T. it.: La follia della metropoli; Scen.: Robert Riskin; F.: Joseph Walker; Op.: Andre Barlatier; M.: Maurice Wright; Scgf.: Stephen Goosson; Su.: Edward Bernds; Ass. R.: C. C. Coleman; F. di scena: William Fraker; Int.: Walter Huston (Thomas Dickson), Pat O’Brien (Matt Brown), Kay Johnson (Mrs. Phyllis Dickson), Gavin Gordon (Cyril Cluett), Costance Cummings (Helen), Robert Ellis (Dude Finlay) Berton Churchill (O’Brien), Arthur Hoyt (Ives), Edwin Maxwell (Clarck), Robert Emmett O’Connor (l’ispettore), Jeanne Sorel (la segretaria di Cluett), Walter Walker (Schultz), Anderson Lawler (Charlie), Edward Martindel (Ames); Prod.: Harry Cohn per Columbia 35mm. L.: 2055 m. D.: 77’.
It was in the making of American Madness that I made a rather startling discovery about pace. A scene that, to me, was normal in pace during its photography, or when viewed by a few people in a small studio projection, seemed to slow down when I saw the same scene projected on a large screen before a theaterful of people. And since American Madness dealt with crowd reaction to rumors, panic, and faith, I decided to counteract the apparent “slowing down” of a film’s pace in theaters by artificially quickening the pace during photography. First, I cut out the long walks, such as prolonged entrances and exits of actors. I jumped the performers in and out of the heart of the scenes. Second, I cut out “dissolves”. Third, I overlapped speeches. Fourth, and this was a radical change, I speeded up the pace of the scenes to about one-third above normal. During photography the speed of the scenes seemed exaggerated – in fact, it was exaggerated – but when American Madness hit the theater screens, the pace seemed normal! Moreover, there was a sense of urgency, a new interest, that kept audience attention riveted on the screen.

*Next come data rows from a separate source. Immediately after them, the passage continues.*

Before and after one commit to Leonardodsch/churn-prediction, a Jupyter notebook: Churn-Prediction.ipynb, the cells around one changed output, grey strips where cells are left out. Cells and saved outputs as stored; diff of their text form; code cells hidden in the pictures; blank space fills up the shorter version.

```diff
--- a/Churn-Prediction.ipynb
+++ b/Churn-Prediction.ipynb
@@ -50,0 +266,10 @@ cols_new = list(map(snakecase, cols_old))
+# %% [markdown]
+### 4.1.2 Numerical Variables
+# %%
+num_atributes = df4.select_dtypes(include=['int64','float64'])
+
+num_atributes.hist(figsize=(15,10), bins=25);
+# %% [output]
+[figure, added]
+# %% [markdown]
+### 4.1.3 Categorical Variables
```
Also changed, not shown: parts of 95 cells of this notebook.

Frank Capra, The Name above the Title, MacMillan, 1971